- Behavioural Symptoms: Inadequate sleep or restlessness, distraction or the inability to focus, poor judgement, neglect of responsibilities, procrastination, or increased use of alcohol or other substances.
Challenging Worries and Anxious Thoughts
During times of uncertainty, stress and anxiety can cause people to focus on “what if” situations or worst case scenarios. This may leave people feeling overwhelmed, hopeless, or vulnerable. There are many strategies that can be used to challenge worries and anxious thoughts during the pandemic:
Engage in positive self-talk.
Positive self-talk strategies can help shift negative ways of thinking into more helpful mindsets. These strategies may include the following:
- Think of stressful experiences in the past and remind yourself about the skills used to cope with them. Remember that people are resilient and use coping skills every single day. Continue to remind yourself that you can handle stress and that family, friends, colleagues, or professionals are available for additional support if needed.
- Catch negative or anxious thoughts as they occur and stop to write them down. Challenge these thoughts by questioning their validity/accuracy and asking yourself whether they are grounded in beliefs or facts. Try to re-frame worries and anxious thoughts by focusing on self-talk strategies that facilitate problem-solving and conflict resolution.
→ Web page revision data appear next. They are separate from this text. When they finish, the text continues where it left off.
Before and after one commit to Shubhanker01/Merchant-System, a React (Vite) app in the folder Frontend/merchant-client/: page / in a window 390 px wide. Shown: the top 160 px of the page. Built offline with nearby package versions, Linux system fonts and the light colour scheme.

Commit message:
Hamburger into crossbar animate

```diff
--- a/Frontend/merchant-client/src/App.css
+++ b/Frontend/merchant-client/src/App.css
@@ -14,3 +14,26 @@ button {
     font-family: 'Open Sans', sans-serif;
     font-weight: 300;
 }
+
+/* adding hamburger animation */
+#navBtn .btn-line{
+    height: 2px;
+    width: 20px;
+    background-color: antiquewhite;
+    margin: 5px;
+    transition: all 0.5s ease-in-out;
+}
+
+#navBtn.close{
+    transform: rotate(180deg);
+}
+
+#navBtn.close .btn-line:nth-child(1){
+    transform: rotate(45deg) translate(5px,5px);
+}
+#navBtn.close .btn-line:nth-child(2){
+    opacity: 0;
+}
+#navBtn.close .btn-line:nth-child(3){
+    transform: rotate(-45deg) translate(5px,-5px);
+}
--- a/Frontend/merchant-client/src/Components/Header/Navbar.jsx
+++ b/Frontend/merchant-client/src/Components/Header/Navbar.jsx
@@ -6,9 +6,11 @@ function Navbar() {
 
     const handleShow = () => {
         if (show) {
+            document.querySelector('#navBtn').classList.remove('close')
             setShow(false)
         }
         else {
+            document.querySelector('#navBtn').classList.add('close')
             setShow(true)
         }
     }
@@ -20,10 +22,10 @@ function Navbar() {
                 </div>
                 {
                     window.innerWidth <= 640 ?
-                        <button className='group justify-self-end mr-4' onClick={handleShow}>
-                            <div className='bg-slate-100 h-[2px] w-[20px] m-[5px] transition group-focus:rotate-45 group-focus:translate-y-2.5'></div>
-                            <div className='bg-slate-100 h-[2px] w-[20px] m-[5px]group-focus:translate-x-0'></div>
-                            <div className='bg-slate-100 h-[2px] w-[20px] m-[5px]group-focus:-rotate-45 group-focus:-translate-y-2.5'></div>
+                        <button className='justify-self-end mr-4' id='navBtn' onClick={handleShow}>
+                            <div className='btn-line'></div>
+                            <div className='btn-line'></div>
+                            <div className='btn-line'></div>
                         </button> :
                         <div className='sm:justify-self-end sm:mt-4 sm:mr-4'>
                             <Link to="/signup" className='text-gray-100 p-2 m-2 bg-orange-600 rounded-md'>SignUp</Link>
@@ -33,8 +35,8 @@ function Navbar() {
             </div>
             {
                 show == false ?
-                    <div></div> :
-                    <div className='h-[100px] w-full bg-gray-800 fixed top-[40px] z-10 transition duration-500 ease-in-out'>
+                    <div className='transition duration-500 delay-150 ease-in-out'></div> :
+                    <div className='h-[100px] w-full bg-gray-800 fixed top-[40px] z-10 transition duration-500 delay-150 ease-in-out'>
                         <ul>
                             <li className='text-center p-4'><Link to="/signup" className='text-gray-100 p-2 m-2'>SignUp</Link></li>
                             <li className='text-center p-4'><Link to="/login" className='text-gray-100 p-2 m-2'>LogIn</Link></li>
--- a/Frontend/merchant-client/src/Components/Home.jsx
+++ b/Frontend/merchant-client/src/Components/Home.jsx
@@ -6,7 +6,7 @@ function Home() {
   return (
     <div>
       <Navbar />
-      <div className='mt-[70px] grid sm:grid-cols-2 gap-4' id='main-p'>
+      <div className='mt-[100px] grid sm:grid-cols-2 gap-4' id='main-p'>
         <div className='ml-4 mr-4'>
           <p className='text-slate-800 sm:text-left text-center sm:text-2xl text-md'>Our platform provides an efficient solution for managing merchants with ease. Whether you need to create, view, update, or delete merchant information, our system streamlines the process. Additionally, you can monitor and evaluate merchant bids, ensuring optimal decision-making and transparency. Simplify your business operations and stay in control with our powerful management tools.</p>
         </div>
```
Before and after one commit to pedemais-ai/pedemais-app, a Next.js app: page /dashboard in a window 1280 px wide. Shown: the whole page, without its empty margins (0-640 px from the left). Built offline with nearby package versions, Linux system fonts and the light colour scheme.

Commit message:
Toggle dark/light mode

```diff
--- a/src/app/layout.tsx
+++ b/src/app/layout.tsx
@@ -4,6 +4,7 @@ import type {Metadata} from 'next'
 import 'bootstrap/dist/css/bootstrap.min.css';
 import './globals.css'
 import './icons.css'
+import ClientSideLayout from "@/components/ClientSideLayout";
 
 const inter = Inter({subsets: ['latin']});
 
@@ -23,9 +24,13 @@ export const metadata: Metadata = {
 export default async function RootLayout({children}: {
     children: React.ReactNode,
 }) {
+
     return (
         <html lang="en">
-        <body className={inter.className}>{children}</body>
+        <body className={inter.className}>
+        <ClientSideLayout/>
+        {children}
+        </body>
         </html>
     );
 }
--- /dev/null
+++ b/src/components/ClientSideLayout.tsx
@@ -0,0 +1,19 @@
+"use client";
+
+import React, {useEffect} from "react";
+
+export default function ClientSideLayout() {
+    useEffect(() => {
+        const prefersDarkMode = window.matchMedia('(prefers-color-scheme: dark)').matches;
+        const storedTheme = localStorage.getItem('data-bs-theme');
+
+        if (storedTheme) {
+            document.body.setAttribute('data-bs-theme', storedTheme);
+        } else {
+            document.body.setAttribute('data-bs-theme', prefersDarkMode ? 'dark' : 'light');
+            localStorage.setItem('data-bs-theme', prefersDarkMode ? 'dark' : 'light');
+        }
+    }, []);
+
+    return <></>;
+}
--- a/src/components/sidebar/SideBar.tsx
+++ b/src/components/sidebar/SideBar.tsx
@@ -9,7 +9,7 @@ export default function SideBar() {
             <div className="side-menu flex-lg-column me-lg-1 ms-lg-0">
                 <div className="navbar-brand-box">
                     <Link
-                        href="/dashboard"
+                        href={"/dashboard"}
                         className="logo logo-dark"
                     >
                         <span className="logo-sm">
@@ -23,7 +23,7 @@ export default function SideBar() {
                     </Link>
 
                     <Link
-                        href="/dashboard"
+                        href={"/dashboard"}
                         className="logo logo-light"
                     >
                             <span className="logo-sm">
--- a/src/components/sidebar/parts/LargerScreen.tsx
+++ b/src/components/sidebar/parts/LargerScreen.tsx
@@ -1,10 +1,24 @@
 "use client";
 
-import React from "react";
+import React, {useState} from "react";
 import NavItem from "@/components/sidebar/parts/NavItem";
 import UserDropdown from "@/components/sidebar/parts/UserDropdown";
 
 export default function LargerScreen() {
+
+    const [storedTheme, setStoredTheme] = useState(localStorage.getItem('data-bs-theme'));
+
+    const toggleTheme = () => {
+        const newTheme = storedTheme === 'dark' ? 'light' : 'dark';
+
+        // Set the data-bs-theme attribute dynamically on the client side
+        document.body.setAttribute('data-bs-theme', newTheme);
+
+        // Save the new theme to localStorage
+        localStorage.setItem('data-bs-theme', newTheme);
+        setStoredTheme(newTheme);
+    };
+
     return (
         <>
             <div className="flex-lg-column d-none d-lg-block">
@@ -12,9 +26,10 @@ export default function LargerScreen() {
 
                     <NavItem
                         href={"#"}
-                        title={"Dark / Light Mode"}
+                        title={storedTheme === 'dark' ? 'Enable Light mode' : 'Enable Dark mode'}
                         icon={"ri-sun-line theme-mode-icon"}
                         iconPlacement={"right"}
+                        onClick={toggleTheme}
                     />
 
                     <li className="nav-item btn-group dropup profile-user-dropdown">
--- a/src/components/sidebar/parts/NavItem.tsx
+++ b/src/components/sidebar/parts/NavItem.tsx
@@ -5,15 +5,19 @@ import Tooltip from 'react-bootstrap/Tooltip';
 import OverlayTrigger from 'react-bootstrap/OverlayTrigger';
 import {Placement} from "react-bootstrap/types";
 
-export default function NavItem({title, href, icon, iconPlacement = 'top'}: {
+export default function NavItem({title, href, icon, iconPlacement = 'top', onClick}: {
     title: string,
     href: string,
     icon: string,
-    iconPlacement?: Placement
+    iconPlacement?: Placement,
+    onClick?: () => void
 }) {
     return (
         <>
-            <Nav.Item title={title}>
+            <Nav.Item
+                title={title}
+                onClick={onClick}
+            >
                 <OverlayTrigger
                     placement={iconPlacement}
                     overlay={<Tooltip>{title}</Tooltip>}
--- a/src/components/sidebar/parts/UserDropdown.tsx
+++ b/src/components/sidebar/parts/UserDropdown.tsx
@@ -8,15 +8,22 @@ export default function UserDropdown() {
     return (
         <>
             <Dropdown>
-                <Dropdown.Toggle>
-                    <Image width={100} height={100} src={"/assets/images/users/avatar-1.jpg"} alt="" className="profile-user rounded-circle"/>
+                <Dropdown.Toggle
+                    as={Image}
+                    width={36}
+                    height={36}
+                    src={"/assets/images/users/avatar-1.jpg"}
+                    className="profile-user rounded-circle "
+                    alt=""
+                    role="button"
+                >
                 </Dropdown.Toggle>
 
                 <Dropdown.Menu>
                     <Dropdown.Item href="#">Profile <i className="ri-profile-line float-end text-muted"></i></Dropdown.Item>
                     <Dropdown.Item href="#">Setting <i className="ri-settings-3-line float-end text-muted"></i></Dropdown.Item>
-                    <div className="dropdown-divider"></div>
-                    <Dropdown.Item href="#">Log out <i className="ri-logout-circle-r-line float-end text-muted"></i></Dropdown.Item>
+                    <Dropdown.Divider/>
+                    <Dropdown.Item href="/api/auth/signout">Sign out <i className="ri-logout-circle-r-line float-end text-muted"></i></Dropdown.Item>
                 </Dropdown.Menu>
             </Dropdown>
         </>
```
After engaging in these practices, try to replace catastrophic thinking with more balanced approaches. This may include statements such as, “This is a difficult time, but I will get through this with the support of family and friends”.
- Try to focus on things that you can control during the COVID-19 pandemic, such as maintaining proper hand hygiene and practicing physical distancing. For situations that are beyond an individual’s control, try to shift emotional responses to these situations by focusing your attention on other activities or tasks, such as playing a board game, reading a book, or practicing meditation.
Use reflective journaling.
Consider writing in a daily or weekly journal. Writing in a journal can be an emotional release for many people. In fact, journaling can help people process their feelings and emotions, get rid of negative thoughts, and explore positive self-talk strategies.
Engage in deep breathing techniques.
Deep breathing exercises can be calming to the nervous system, alleviate feelings of anxiety or worry, and help individuals think more clearly. Try square breathing. Find a quiet, comfortable place to sit or lie down and take a slow deep breath in while counting to four, hold for four seconds, and then breathe out for four seconds.
A diagram that explains the square breathing technique can be found through the Mental Health Commission of Canada and Centre of Substance Use and Addiction’s resource on Coping with Stress, Anxiety, and Substance Use during COVID-19.